“Life has no meaning. Jesus gives our life meaning, we must accept him to give meaning to our life. It futile to ask about the meaning of life when you are the answer.”
― Rob Geis
Creationism and the study of evolution has been a controversial debate for decades now, leaving many people on one side or the other. Creationism argues that faith should take precedent over science, basing its beliefs on one book for guidance, the Bible. God created the earth and everything on it, taking six days. Evolutionists believe that the earth is much older than the Bible describes, and that plants, animals, and humans are a result of a natural progression called evolution. There were no common ancestors (Adam and Eve) from whom we came; it was a natural selection process, stemming from inorganic compounds and nature. For many people in the scientific world, it is hard to take a final stance on this issue since there is evidence of evolution, but that is where faith in God and what God has done comes into effect. According to a great medieval philosopher, Moses Maimonides, “conflicts between science and the Bible arise from either a lack of scientific knowledge or a defective understanding of the Bible”(Schroeder, 3). This paper will reveal some topics that these two groups debate about, along with their viewpoints.
The beginning of the earth, along with the birth of humans is one of the biggest and most contentious issues among creationists and evolutionists. Scientific theory holds the opinion that the universe is eternal, while the Bible states that there is a beginning. It has been proven that there was an official beginning; the question that arises is when that exact beginning took place, a time where there was neither time nor space nor matter. Christianity uses the Old Testament to describe the beginning of life. In the span of six days, God created the heavens, the earth, the sun, moon, water, animals, and ended with the finalé of human beings. Other major events such as Noah’s flood occurred along the lifespan of the earth, accounting for the distribution of fossils and the formation of the earth’s layers. St. Augustine of Hippo (who was raised a Christian and later became a member of the Manicheans) believed that the Old Testament was nonsense. He “believed therefore that organic forms were potentially in a kind of seed-form, and realized actually when the conditions were right- when the seas appeared for instance”(Ruse, 51). Augustine believed that God created everything in one move: conception, wish, and creation were all at the same time. This thinking was also a belief held by Galileo later on in history.
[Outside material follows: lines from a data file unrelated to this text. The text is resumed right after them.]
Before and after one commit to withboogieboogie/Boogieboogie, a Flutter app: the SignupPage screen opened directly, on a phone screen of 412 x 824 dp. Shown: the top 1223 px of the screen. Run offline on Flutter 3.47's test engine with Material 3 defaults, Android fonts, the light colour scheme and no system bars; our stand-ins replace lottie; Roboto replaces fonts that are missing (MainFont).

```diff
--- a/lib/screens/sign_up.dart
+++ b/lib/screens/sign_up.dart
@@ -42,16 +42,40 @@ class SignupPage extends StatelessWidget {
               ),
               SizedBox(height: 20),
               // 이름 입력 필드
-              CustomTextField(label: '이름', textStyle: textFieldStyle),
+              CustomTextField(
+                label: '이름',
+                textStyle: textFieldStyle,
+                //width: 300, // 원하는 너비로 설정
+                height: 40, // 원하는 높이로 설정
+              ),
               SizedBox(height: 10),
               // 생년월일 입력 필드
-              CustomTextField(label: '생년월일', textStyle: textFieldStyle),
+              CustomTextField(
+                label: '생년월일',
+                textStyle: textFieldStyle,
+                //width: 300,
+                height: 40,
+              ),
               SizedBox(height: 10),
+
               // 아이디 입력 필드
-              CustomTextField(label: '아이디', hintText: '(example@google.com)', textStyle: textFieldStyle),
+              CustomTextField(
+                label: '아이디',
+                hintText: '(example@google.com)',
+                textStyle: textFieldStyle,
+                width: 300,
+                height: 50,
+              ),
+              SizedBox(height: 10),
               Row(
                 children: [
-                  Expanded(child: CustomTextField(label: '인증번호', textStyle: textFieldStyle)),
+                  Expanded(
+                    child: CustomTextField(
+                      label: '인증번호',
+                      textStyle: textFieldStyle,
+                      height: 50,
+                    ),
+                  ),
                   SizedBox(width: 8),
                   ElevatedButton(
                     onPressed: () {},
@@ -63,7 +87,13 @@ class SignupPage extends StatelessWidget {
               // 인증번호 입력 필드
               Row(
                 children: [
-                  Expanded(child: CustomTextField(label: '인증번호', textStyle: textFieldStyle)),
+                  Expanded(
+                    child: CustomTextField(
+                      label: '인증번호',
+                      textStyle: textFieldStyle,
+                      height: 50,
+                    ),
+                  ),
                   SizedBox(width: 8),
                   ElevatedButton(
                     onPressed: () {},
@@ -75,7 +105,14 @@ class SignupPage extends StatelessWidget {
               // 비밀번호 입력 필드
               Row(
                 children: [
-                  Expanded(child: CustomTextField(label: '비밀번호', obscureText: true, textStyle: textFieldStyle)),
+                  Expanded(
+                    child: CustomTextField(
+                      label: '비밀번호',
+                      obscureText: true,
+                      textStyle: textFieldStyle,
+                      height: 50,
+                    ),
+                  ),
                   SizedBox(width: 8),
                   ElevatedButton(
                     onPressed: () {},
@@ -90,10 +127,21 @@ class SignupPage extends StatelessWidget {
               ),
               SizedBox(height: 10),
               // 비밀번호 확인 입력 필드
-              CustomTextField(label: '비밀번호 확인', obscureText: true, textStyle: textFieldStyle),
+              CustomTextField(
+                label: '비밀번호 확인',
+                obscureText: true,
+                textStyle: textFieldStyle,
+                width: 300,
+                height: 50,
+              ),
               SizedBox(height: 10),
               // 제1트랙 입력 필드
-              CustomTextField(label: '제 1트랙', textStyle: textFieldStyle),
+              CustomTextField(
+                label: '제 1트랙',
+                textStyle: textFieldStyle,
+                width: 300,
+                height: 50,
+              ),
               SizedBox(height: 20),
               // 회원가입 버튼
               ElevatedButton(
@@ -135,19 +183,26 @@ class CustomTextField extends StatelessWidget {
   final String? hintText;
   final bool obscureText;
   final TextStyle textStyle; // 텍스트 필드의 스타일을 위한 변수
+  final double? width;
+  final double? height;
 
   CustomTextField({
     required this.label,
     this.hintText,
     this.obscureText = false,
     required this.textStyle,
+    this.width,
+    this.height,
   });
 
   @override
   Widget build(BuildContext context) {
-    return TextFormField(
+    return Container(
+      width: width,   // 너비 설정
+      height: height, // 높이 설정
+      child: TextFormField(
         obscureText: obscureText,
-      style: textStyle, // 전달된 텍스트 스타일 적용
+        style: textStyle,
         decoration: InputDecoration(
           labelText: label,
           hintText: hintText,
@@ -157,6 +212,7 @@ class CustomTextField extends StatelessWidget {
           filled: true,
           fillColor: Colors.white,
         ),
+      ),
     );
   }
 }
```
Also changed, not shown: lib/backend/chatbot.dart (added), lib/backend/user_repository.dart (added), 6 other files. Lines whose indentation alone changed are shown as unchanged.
Evolution is defined as “the development by natural causes of all organisms, those today and those yesterday, from other forms probably ultimately much simpler and originally perhaps from non-living substances”(Ruse, 12). According to evolutionists, the earth began approximately 4.5 billion...